Terrorism is a global security challenge with threats to aviation from air cargo which is vulnerable to potential terrorist actions such as placing explosives aboard aircraft, as in the case when two explosive packages were discovered in an ink cartridge on an aircraft bound for the United States from Yemen.
In 2007, Congress passed the “Implementing Recommendations of the 9/11 Commission Act,” more commonly known as the 9/11 Act. This law requires that all cargo transported on passenger aircraft be screened for explosives, as of August 1, 2010. US law requires that every piece of cargo carried on a passenger aircraft in and out of the US is screened in a prescribed way. The same screening is used for air cargo as for passenger luggage.
Two approaches are currently being used for air cargo screening in the United States – a risk based approach and a one-size-fits-all method.
Homeland Security Today asked Doug Brittin, Secretary-General of the International Cargo Association (TIACA) to explain why a risk-based approach to cargo screening is preferable to the one-size-fits all method. “A risk based approach takes into account a wide range of measures that can be applied from the supply chain security perspective” he said. “Analysis of the shipper or supply chain for a number of other issues, as opposed to some of the more prescriptive approaches such as 100% screening which would be classified as the one-size-fits-all approach."

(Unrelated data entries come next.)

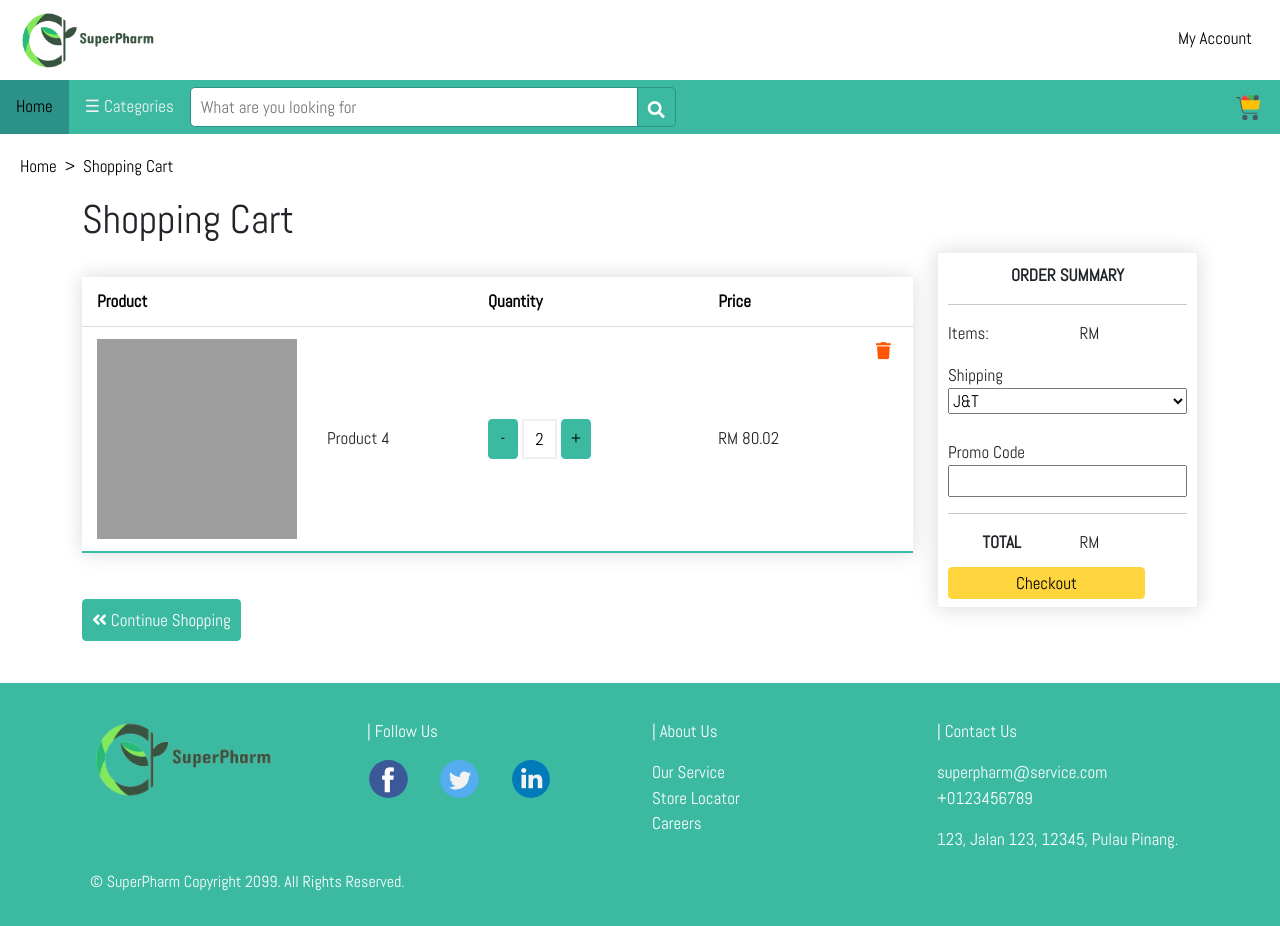
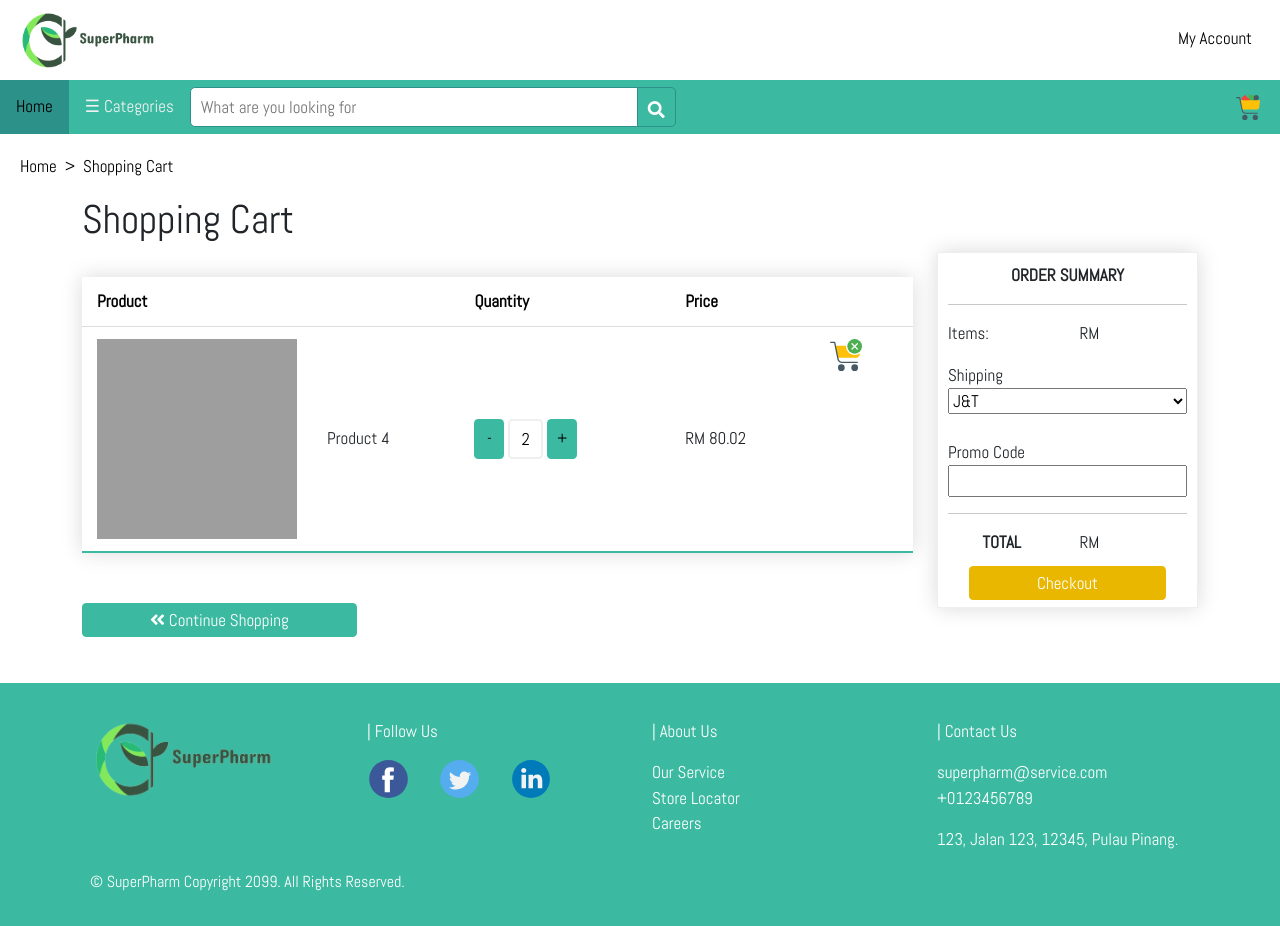
Before and after one commit to aishapeng/SuperPharm, a PHP site: page /cart.php?uid=2 in a window 1280 px wide. Run offline with PHP 8.4, Linux system fonts and the light colour scheme; a user stored in the database is signed in; data comes from the database, SQL or seed files in the repository; some libraries are stand-ins or nearby versions; grey boxes are pictures that could not be loaded.

Commit message:
can delete

```diff
--- a/superpharm/cart.php
+++ b/superpharm/cart.php
@@ -19,10 +19,26 @@ include('auth_session.php'); ?>
 		if (isset($_SESSION['username']) && $_SESSION['username'] == true) {
 
         $id = $_GET["uid"];
-
         $query = mysqli_query($sql, "SELECT * FROM my_cart WHERE user_id = $id");
         if($query === FALSE) {
            die(mysqli_error());
+        }
+
+        $users = mysqli_query($sql, "SELECT user_id FROM user");
+        while($row = mysqli_fetch_assoc($users)){
+            $user_id = $row['user_id'];
+        }
+
+        if(isset($_POST['delete'])){
+            $product_id = $_POST['product_id'];
+
+            $cart = "DELETE FROM my_cart WHERE product_id = $product_id AND user_id = $id";
+            if (mysqli_query($sql, $cart)) {
+                header("Refresh:0");
+            } else {
+                echo "Error: " . $cart . " " . mysqli_error($sql);
+             }
+             mysqli_close($sql);
         }
 
 		    echo '<div class="container">
@@ -72,8 +88,12 @@ include('auth_session.php'); ?>
 	            		<td>
 	            			RM <?php echo $subtotal; ?>
 	            		</td>
-	            		<td class="pos-absolute">
-	            			<a href="#" title="Remove" target="_self" class="bin"><i class="fa fa-trash"></i></a>
+	            		<td class="align">
+
+	            			<form method="post" action="">
+	            				<input type="hidden" name="product_id" value=<?php echo '"'.$product_id.'"'; ?>>
+	            				<input type="submit" name="delete" value="" class="remove">
+	            			</form>
 	            		</td>
 		        	</tr>
 		        <?php }
@@ -127,18 +147,18 @@ include('auth_session.php'); ?>
 						</div>
 					</div>
 					<div class="row">
-						<div class="col-12 col-md-12">
-							<?php echo '<a class="checkoutBtn full-width" href="checkout.php?uid='.$id.'" target="_blank">Checkout</a>'; ?>
+						<div class="col-12 col-md-12 center">
+							<?php echo '<a class="button" href="checkout.php?uid='.$id.'" target="_blank">Checkout</a>'; ?>
 						</div>
 					</div>
 				</div>
 			</div>
 		</div>
-			<div class="row">
-				<div class="col-6 col-md-3">
-					<a href="project.php" class="backBtn"><i class="fa fa-angle-double-left"></i> Continue Shopping</a>
-				</div>
+		<div class="row">
+			<div class="col-6 col-md-4">
+				<a href="project.php" class="backBtn"><i class="fa fa-angle-double-left"></i> Continue Shopping</a>
 			</div>
+		</div>
 	</div>
 	<?php
 		} else {
--- a/superpharm/style.css
+++ b/superpharm/style.css
@@ -54,8 +54,16 @@ a.product-txt:hover {
   color: #2c9189;
 }
 
+td.align {
+  vertical-align: top;
+}
+
 .fl-right {
   float: right !important;
+}
+
+.pr-0 {
+  padding-right: 0px;
 }
 
 .text-bold {
@@ -201,18 +209,6 @@ form.search::after {
   padding-top: 60px;
 }
 
-.button {
-  border: none;
-  padding: 14px;
-  font-size: 17px;
-  cursor: pointer;
-  background-color:#fff;
-}
-
-.button:hover{
-  color: #2c9189;
-}
-
 .sidebar {
   height: 100%;
   width: 0;
@@ -275,7 +271,7 @@ form.search::after {
   height: 35px;
   margin: 40px 0px;
   text-decoration: none;
-  padding: 10px;
+  padding: 6px 68px;
 }
 
 .backBtn:hover {
@@ -283,21 +279,20 @@ form.search::after {
   color: #000;
 }
 
-
-.checkoutBtn {
+.button {
   border-radius: .25em;
   border: none;
+  background-color: #e9b600;
+  color: #fff;
+  width: 100%;
+  height: 42px;
+  text-decoration: none;
+  padding: 6px 68px;
+}
+
+.button:hover {
   background-color: #ffd53d;
   color: #000;
-  width: 100%;
-  height: 35px;
-  text-decoration: none;
-  padding: 5px 68px;
-}
-
-.checkoutBtn:hover {
-  background-color: #e9b600;
-  color: white;
 }
 
 #main {
@@ -523,8 +518,8 @@ h1.login-title {
   background: #3cbaa1;
   border: 0;
   outline: 0;
-  width: 100%;
-  height: 50px;
+  width: 100% !important;
+  height: 50px !important;
   font-size: 16px;
   text-align: center;
   cursor: pointer;
@@ -897,15 +892,6 @@ p.align-right {
   }
 }
 
-@media (min-width: 1366px) {
-  h1 {
-    width: 70%;
-  }
-  .tabordion {
-    width: 70%;
-  }
-}
-
 /* -- quantity box -- */
 .quantity {display: inline-block;}
 
@@ -916,6 +902,7 @@ p.align-right {
   text-align: center;
   background-color: transparent;
   border: 2px solid #efefef;
+  border-radius: .25em;
 }
 
 .quantity.buttons_added {
@@ -965,16 +952,17 @@ p.align-right {
 }
 
 .wishlist {
-  font-size: 17px;
+  color: #000;
+  font-size: 24px;
 }
 
 .wishlist:hover {
   color: #e30000;
+  font-size: 26px;
 }
 
 /* product details page tabs */
 .tabset {
-  max-width: 65em;
   min-height: 25em;
   max-height: 50em;
 }
@@ -1177,3 +1165,33 @@ p.align-right {
   box-shadow: 0 0 20px rgba(0, 0, 0, 0.15);
   padding: 40px;
 }
+
+.subtotal-container {
+  box-shadow: 0 0 20px rgba(0, 0, 0, 0.15);
+  padding: 20px;
+}
+
+input[type=submit] {
+  border: none;
+  height: 32px;
+  width: 32px;
+}
+
+input[type=submit]:hover {
+  width: 34px;
+  height: 34px;
+}
+
+input[type=submit].add {
+  background: url(icon/add-to-cart.svg);
+}
+
+input[type=submit].remove {
+  background: url(icon/bin.svg);
+}
+
+.placeorder-container {
+  min-height: 350px;
+  padding: 60px;
+  text-align: center;
+}
```
Also changed, not shown: superpharm/account.php (+3 -4 lines), superpharm/checkout.php (+101 -4 lines), superpharm/placeorder.php (added, +23 -0 lines), superpharm/product-detail.php (+8 -9 lines), superpharm/icon/bin.svg.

Read the complete report in the April/May 2015 Homeland Security Today.